[Opening Extracted records section]
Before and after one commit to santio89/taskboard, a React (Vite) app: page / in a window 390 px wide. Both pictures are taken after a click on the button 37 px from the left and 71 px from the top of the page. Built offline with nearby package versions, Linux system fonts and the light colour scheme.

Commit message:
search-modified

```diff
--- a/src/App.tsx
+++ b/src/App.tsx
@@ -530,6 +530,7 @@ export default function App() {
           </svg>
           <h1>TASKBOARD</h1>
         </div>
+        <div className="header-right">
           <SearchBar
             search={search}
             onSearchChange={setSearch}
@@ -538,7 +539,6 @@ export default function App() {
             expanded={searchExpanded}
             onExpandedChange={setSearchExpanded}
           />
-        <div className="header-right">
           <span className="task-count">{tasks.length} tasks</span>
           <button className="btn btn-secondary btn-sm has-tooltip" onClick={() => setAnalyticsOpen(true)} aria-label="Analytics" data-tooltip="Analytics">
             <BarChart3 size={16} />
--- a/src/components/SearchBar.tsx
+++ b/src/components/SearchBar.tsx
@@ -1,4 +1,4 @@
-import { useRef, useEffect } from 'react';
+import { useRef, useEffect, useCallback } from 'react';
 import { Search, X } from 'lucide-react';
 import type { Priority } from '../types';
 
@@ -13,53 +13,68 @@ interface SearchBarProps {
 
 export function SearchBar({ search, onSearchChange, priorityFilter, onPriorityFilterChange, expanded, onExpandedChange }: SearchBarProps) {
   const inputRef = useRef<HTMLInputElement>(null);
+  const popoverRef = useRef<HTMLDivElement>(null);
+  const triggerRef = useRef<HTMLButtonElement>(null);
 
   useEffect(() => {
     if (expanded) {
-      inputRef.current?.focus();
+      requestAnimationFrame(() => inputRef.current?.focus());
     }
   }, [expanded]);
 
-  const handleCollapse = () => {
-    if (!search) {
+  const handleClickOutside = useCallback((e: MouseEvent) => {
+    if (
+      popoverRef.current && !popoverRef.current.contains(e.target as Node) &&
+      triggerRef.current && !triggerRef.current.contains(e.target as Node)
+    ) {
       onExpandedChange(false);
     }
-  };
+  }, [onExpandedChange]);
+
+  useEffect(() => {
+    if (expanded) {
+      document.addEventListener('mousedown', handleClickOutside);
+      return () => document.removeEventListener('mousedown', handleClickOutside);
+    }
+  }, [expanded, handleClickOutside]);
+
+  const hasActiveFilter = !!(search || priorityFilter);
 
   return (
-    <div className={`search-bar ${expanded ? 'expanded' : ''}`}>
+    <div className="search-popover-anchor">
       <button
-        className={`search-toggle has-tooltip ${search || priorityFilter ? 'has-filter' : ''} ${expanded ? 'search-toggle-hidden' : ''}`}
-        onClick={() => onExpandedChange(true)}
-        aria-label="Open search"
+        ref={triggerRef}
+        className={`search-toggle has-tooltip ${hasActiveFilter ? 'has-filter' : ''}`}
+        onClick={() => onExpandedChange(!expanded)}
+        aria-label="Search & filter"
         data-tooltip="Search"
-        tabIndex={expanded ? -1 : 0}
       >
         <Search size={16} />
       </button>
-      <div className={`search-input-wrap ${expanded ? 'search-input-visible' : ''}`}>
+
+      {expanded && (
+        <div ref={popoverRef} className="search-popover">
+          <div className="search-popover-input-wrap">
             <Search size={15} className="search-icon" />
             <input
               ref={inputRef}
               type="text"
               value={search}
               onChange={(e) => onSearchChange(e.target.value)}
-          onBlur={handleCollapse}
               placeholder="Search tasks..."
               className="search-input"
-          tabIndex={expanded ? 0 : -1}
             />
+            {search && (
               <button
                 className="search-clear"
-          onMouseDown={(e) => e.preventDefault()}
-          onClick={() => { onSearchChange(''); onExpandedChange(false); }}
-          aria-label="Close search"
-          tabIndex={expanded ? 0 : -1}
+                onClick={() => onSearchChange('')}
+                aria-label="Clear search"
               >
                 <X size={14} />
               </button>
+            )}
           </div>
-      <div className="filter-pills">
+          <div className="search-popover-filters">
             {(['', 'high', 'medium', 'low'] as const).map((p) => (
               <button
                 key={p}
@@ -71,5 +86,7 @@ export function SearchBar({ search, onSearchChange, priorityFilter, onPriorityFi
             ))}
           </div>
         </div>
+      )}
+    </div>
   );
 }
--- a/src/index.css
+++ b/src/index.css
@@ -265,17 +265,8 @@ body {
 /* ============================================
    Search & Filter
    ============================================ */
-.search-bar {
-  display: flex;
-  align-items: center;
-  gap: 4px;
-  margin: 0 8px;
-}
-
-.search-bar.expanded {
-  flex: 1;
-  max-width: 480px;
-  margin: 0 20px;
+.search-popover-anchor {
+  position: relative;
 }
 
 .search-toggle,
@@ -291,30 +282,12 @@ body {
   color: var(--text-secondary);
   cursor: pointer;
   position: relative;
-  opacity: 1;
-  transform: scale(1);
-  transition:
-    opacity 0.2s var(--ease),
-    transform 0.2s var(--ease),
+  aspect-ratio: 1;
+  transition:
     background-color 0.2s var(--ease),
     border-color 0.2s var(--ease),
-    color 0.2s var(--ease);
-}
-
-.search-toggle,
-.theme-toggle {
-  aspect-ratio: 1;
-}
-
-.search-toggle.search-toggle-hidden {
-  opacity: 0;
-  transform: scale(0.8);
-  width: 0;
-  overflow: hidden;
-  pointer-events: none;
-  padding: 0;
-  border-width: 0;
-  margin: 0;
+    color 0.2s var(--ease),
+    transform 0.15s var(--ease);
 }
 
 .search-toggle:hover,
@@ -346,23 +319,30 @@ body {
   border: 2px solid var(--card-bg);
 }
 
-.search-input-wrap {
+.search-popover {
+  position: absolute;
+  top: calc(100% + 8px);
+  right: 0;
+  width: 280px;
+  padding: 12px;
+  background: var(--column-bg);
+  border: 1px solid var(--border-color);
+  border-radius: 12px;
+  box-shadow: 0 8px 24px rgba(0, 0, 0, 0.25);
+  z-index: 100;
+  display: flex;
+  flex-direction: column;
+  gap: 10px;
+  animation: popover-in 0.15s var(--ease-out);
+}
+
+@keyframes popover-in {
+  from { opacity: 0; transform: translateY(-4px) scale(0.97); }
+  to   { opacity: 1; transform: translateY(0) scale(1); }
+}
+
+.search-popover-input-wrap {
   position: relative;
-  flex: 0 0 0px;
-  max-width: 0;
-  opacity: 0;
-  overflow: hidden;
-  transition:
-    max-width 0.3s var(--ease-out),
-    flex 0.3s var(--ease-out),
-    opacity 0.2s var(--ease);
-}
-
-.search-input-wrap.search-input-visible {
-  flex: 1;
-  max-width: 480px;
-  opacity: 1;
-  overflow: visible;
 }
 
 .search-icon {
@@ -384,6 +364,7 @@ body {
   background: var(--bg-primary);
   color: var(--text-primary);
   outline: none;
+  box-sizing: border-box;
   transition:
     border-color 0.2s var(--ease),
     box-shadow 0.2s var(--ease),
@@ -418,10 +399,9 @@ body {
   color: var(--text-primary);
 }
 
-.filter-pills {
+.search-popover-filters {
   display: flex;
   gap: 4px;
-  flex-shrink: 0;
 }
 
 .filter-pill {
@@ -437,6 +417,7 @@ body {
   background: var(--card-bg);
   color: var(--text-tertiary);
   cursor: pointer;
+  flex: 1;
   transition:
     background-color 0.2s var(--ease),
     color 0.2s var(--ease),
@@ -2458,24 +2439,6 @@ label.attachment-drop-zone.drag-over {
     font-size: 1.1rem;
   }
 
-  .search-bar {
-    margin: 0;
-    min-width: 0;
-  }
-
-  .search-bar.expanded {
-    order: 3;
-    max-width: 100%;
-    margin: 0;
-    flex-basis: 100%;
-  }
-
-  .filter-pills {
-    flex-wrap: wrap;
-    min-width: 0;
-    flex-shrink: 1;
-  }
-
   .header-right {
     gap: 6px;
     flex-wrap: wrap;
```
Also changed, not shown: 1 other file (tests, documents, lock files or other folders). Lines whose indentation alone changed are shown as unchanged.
[Closing Extracted records section]
Using the records above, copy each line that contains "color".

### Exercise result
   color: var(--text-secondary);
     background-color 0.2s var(--ease),
     border-color 0.2s var(--ease),
-    color 0.2s var(--ease);
+    color 0.2s var(--ease),
+  border: 1px solid var(--border-color);
   color: var(--text-primary);
     border-color 0.2s var(--ease),
   color: var(--text-primary);
   color: var(--text-tertiary);
     background-color 0.2s var(--ease),
     color 0.2s var(--ease),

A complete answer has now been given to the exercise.